Start of DATASET EXCERPTS

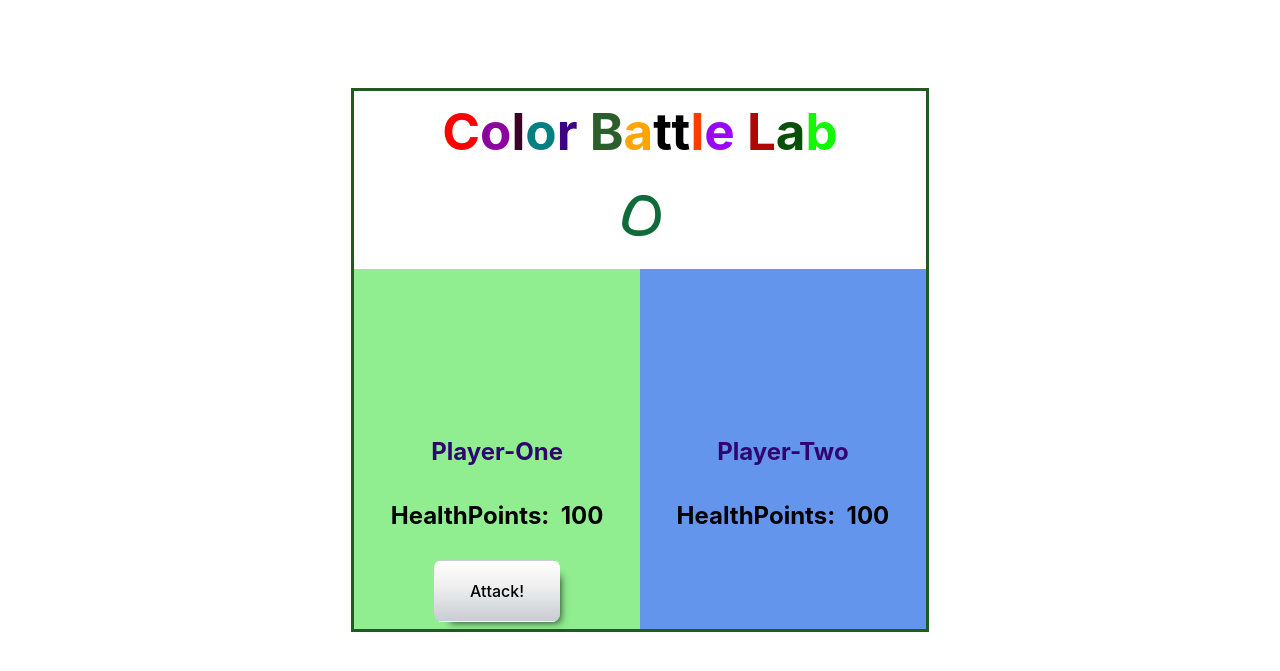
Repository: RAWdevX21/color-battle_lab-build
Page: /
The author's editor kept a copy of each file at every save. The page is drawn from the files as they stood at one save, then again after the next save.
The browser window is 1280 px wide. The pictures show the whole page.
Some web fonts or font styles are not loaded; a fallback is used. The project was rebuilt for these pictures with package versions that can differ from the ones it lists, and the page was loaded fresh each time. Also part of the build but not shown: vite.config.js.

Above is the page before, as saved 2023-08-17 09:32:15.

### index.html
<!doctype html>
<html lang="en">
  <head>
    <meta charset="UTF-8" />
    <link rel="icon" type="image/svg+xml" href="/vite.svg" />
    <link rel="preconnect" href="https://fonts.googleapis.com">
    <link rel="preconnect" href="https://fonts.gstatic.com" crossorigin>
    <link href="https://fonts.googleapis.com/css2?family=Architects+Daughter&family=Short+Stack&family=Tillana&display=swap" rel="stylesheet">
    <meta name="viewport" content="width=device-width, initial-scale=1.0" />
    <title>Color Battle</title>
  </head>
  <body>
    <div id="root"></div>
    <script type="module" src="/src/main.jsx"></script>
  </body>
</html>

### src/App.jsx
import { useState } from "react";
import GameBanner from "./Components/GameBanner";
import Player from "./Components/PlayerInfo";
import "./App.css";

export default function App() {

  const [player1, setPlayer1] = useState({
    name: "Player-One",
    color: "lightgreen",
    healthpoints: 100,
    turn: true
  });

  const [player2, setPlayer2] = useState({
    name: "Player-Two",
    color: "cornflowerblue",
    healthpoints: 100,
    turn: false
  });

  const [dice, setDice] = useState(0);

  const handleAttack = (attacker, defender, setAttacker, setDefender) => {
    console.log("Attack button pressed");
    const damage = Math.floor(Math.random() * 12) + 1;
    console.log("Calculated damage:", damage);
    setDice(damage);

    setDefender((prevDefender) => ({
      ...prevDefender,
      healthpoints: prevDefender.healthpoints - damage
    }));

    setAttacker((prevAttacker) => ({
      ...prevAttacker,
      turn: false
    }));

    // Switch turns
    if (attacker === player1) {
      setPlayer2((prevPlayer2) => ({
        ...prevPlayer2,
        turn: true
      }));
    } else {
      setPlayer1((prevPlayer1) => ({
        ...prevPlayer1,
        turn: true
      }));
    }

    if (defender.healthpoints - damage <= 0) {
      alert(`${attacker.name} wins!`);
    }
  };

  return (
    <div className="game-board">
      <GameBanner damagePoints={dice} />

      <div className="players-container">
        <div className="player-wrapper">
          <Player
            key={player1.name}
            player={player1}
            onAttack={() =>
              handleAttack(player1, player2, setPlayer1, setPlayer2)
            }
          />
        </div>
        <div className="player-wrapper">
          <Player
            key={player2.name}
            player={player2}
            onAttack={() =>
              handleAttack(player2, player1, setPlayer2, setPlayer1)
            }
          />
        </div>
      </div>
    </div>
  );
}

### src/index.css
:root {
  font-family: Inter, system-ui, Avenir, Helvetica, Arial, sans-serif;
  line-height: 1.5;
  font-weight: 400;

  color-scheme: light dark;
  background-color: #242424;

}

body {
  margin: 0;
  display: flex;
  place-items: center;
  min-width: 320px;
  min-height: 100vh;
}

h1 {
  font-size: 3.2em;
  line-height: 1.1;
}

button {
  border-radius: 8px;
  border: 1px solid transparent;
  padding: 0.6em 1.2em;
  font-size: 1em;
  font-weight: 500;
  font-family: inherit;
  background-color: #1a1a1a;
  cursor: pointer;
  transition: border-color 0.25s;
}
button:hover {
  border-color: #646cff;
}
button:focus,
button:focus-visible {
  outline: 4px auto -webkit-focus-ring-color;
}

@media (prefers-color-scheme: light) {
  :root {
    background-color: #ffffff;
  }

  button {
    background-color: #ffffff;
  }
}

### src/Components/GameBanner.jsx
import './GameBanner.css';
import Die from "./Die";

const GameBanner = ({ damagePoints }) => {
    return (
      <div className="banner">
        <h1>
          <span className="banner--c">C</span>
          <span className="banner--o">o</span>
          <span className="banner--l">l</span>
          <span className="banner--o2">o</span>
          <span className="banner--r">r</span>
          &nbsp;
          <span className="banner--b">B</span>
          <span className="banner--a">a</span>
          <span className="banner--t">t</span>
          <span className="banner--t">t</span>
          <span className="banner--l2">l</span>
          <span className="banner--e">e</span>
          &nbsp;
          <span className="banner--l3">L</span>
          <span className="banner--a2">a</span>
          <span className="banner--b2">b</span>
        </h1>
        <div className="damage-points">
          <Die value={damagePoints} />
        </div>
      </div>
    );
}

export default GameBanner;

### src/Components/PlayerInfo.jsx
import "./PlayerInfo.css";

const Player = ({ player, onAttack }) => {

  console.log(`${player.name}'s HealthPoints:`, player.healthpoints);

  return (
    <div className="player" style={{ backgroundColor: player.color }}>
      <h2>{player.name}</h2>
      <p
        className="hp"
        style={{ fontSize: "1.5rem", fontWeight: "bold", color: "black" }}>
        HealthPoints: &nbsp;{player.healthpoints}
      </p>
      {player.turn && (
        <button className="attack-button" onClick={onAttack}>
          Attack!
        </button>
      )}
    </div>
  );
};

export default Player;

### src/App.css
#root {
  margin: 0 auto;
  text-align: center;
  border: 3px solid rgba(3, 69, 3, 0.884);
}

h2 {
  color: rgb(49, 5, 112);
}

.players-container {
  display: flex;
  align-items: stretch;
}

.player-wrapper {
  flex: 1;
  height: 50vh;
  min-height: 50vh;
  box-sizing: border-box;
  overflow: hidden;
}

### src/Components/GameBanner.css
.banner {
    text-align: center;
    padding: 1em 5.5rem;
    background-color: #ffffff;
    color: black;
}

.damage-points {
    margin-top: 10px;
    font-size: 6rem;
}

h1 {
    margin-top: -0.25rem;
}

.banner h1 span.banner--c { color: red; }
.banner h1 span.banner--o { color: rgb(140, 4, 158); }
.banner h1 span.banner--l { color: rgb(60, 1, 38); }
.banner h1 span.banner--o2 { color: teal; }
.banner h1 span.banner--r { color: rgb(62, 5, 131); }
.banner h1 span.banner--b { color: rgb(43, 94, 43); }
.banner h1 span.banner--a { color: orange; }
.banner h1 span.banner--t { color: black; }
.banner h1 span.banner--l2 { color: rgb(255, 60, 0); }
.banner h1 span.banner--e { color: rgb(153, 7, 245); }
.banner h1 span.banner--l3 { color: rgb(172, 8, 8); }
.banner h1 span.banner--a2 { color: rgb(8, 80, 8); }
.banner h1 span.banner--b2 { color: rgb(17, 250, 1); }

### src/Components/Die.jsx
import "./Die.css";

const Die = ({ value }) => {
  return <div className="die-container">{value}</div>;
};

export default Die;

### src/Components/PlayerInfo.css
div.player {
    height: 30rem;
    padding-top: 50%;
    line-height: 2.5rem;
}

.player {
    padding: 20px;
    box-sizing: border-box;
    background-color: #f5f5f5;
}

.attack-button {
    padding: 20px 35px;
    background-color: rgb(242, 229, 229);
    color: black;
    background: #FFFFFF;
    background: -moz-linear-gradient(top, #FFFFFF 0%, #EEEEEE 44%, #C7CDD2 100%);
    background: -webkit-linear-gradient(top, #FFFFFF 0%, #EEEEEE 44%, #C7CDD2 100%);
    background: linear-gradient(to bottom, #FFFFFF 0%, #EEEEEE 44%, #C7CDD2 100%);
    -webkit-box-shadow: 8px 8px 8px -8px rgba(0,0,0,0.85);
    box-shadow: 8px 8px 8px -8px rgba(0,0,0,0.85);
    cursor: pointer;
}

### src/Components/Die.css
.die-container {
    font-family: 'Short Stack', 'Architects Daughter', 'Tillana', cursive;
    color: rgb(16, 107, 59);
    width: 50px;
    height: 50px;
    display: flex;
    align-items: center;
    justify-content: center;
    font-size: 4rem;
    font-weight: bold;
    margin: 10px auto;
    background-image: url('../assets/pow.png');
}

Loaded but not shown: src/main.jsx (common file)

After the next save:
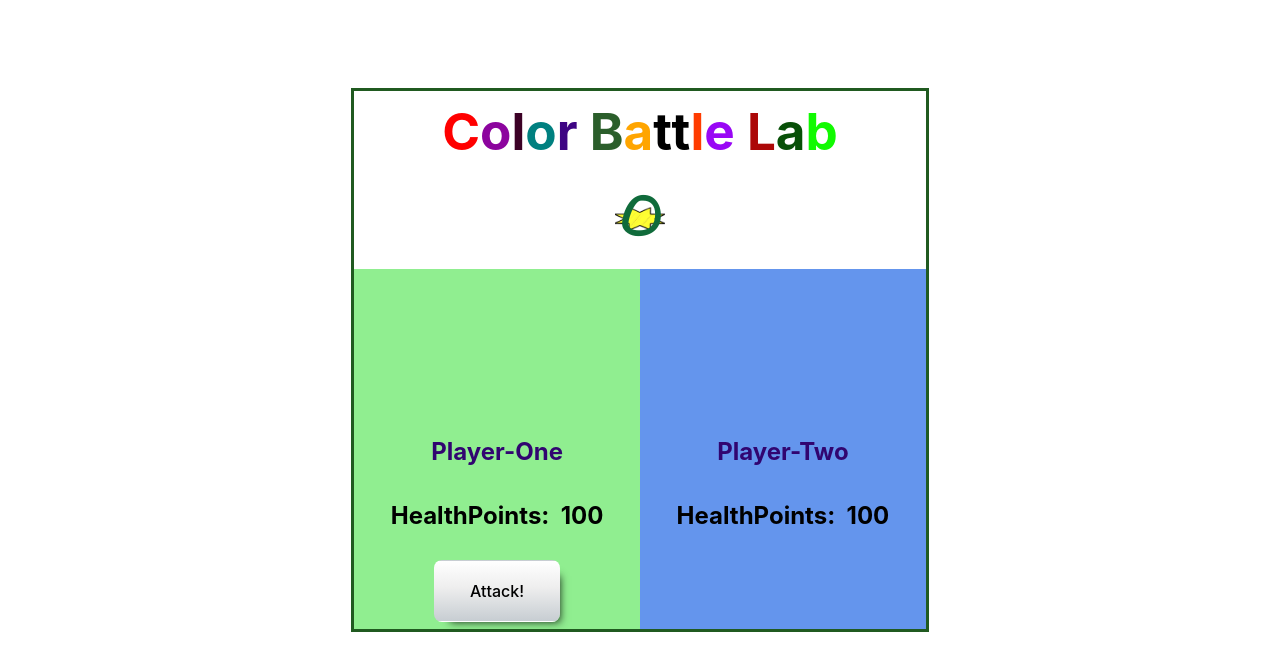
Saved 52 s later.
--- a/src/Components/Die.css
+++ b/src/Components/Die.css
@@ -10,4 +10,7 @@
     font-weight: bold;
     margin: 10px auto;
     background-image: url('../assets/pow.png');
+    background-size: cover;
+    background-position: center;
+    background-repeat: no-repeat
 }
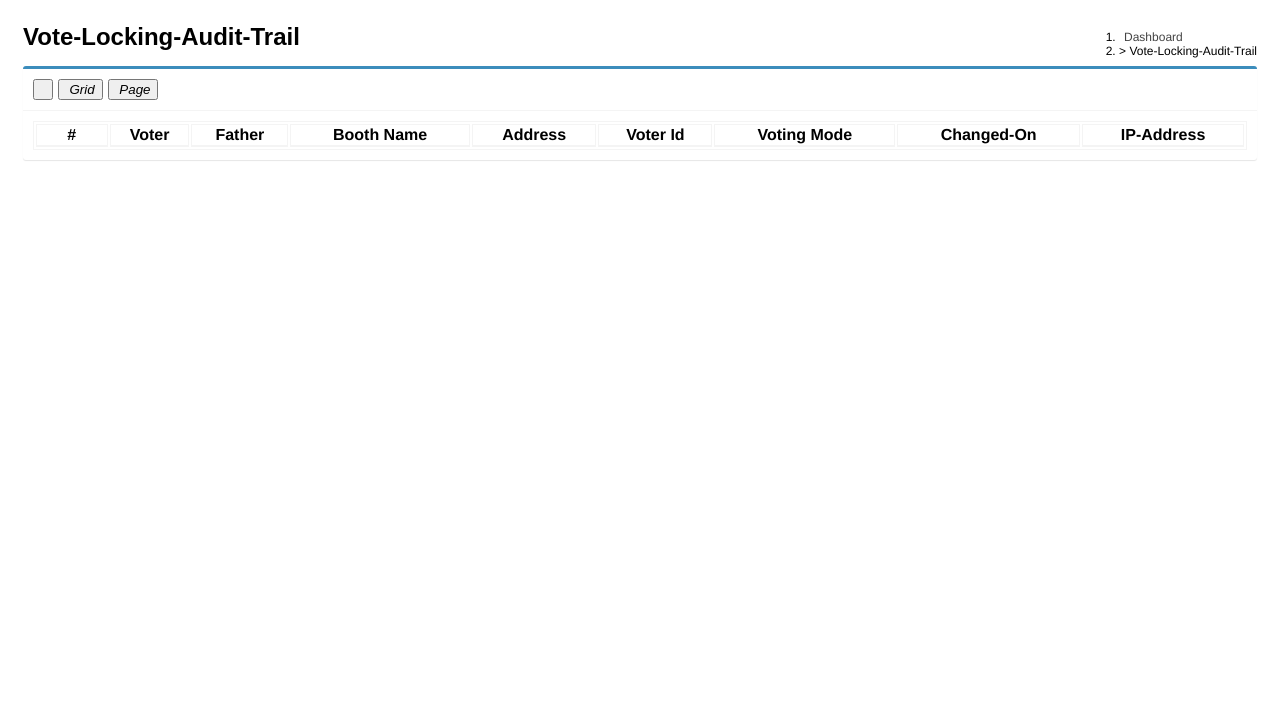
Repository: sanjeev167/IndiaOnLineVoting_3112020
Page: http://localhost/IndiaOnLineVoting/WEB-INF/jsp/voter/voteLockAuditTrail.jsp
The author's editor kept a copy of each file at every save. The page is drawn from the files as they stood at one save, then again after the next save.
The browser window is 1280 px wide. The pictures show the whole page.
The page is served by Tomcat 9. Nobody is signed in. The template is opened directly, without the code that normally fills it, so the values that code supplies are empty.

Above is the page before, as saved 2020-10-29 17:00:25.
Console error: TypeError: $(...).DataTable is not a function

After the next save:
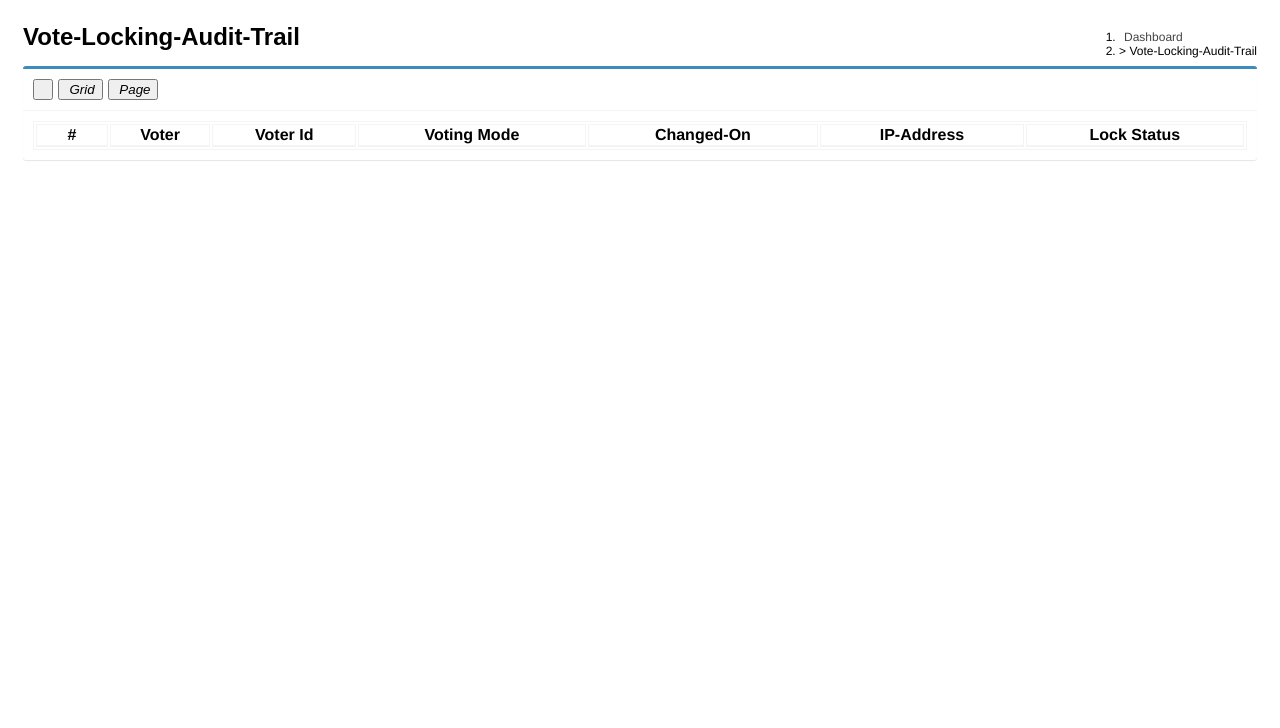
Saved 9 min 9 s later.
--- a/IndiaOnLineVoting/src/main/webapp/WEB-INF/jsp/voter/voteLockAuditTrail.jsp
+++ b/IndiaOnLineVoting/src/main/webapp/WEB-INF/jsp/voter/voteLockAuditTrail.jsp
@@ -36,14 +36,11 @@
 							<tr>
 								<th width="6%">#</th>
 								<th>Voter</th>
-								<th>Father</th>
-								<th>Booth Name</th>
-
-								<th>Address</th>
                                 <th>Voter Id</th>
 								<th>Voting Mode</th>
 								<th>Changed-On</th>
 								<th>IP-Address</th>
+								<th>Lock Status</th>
 							</tr>
 						</thead>
 
@@ -115,42 +112,31 @@ $(function () {
 							"bVisible" : false, // used for hiding a column
 						},
 						{
-							"data" : "Voter",
-							"name" : "voter",
+							"data" : "name",
+							"name" : "name",
 							"title" : "Voter"
 						},
-						{
-							"data" : "father",
-							"name" : "father",
-							"title" : "Father"
-						},
-						{
-							"data" : "boothName",
-							"name" : "boothName",
-							"title" : "Booth Name"
-						},
 
-						{
-							"data" : "address",
-							"name" : "address",
-							"title" : "Address"
-						},
 						{
 							"data" : "voterId",
 							"name" : "voterId",
 							"title" : "VoterId"
 						},
 						{
-							"data" : "changedOn",
-							"name" : "changedOn",
+							"data" : "dateOfLocking",
+							"name" : "dateOfLocking",
 							"title" : "Changed-On"
 						},
 						{
-							"data" : "ipAdd",
-							"name" : "ipAdd",
+							"data" : "reqIpAdd",
+							"name" : "reqIpAdd",
 							"title" : "IP"
+						},
+						{
+							"data" : "lockStatus",
+							"name" : "lockStatus",
+							"title" : "lockStatus"
 						}
-
 						]
 				});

End of DATASET EXCERPTS

TASK DETAILS →
Report each line of the records that holds the word "height".

EXPECTED ANSWER →
  line-height: 1.5;
  min-height: 100vh;
  line-height: 1.1;
  height: 50vh;
  min-height: 50vh;
    height: 30rem;
    line-height: 2.5rem;
    height: 50px;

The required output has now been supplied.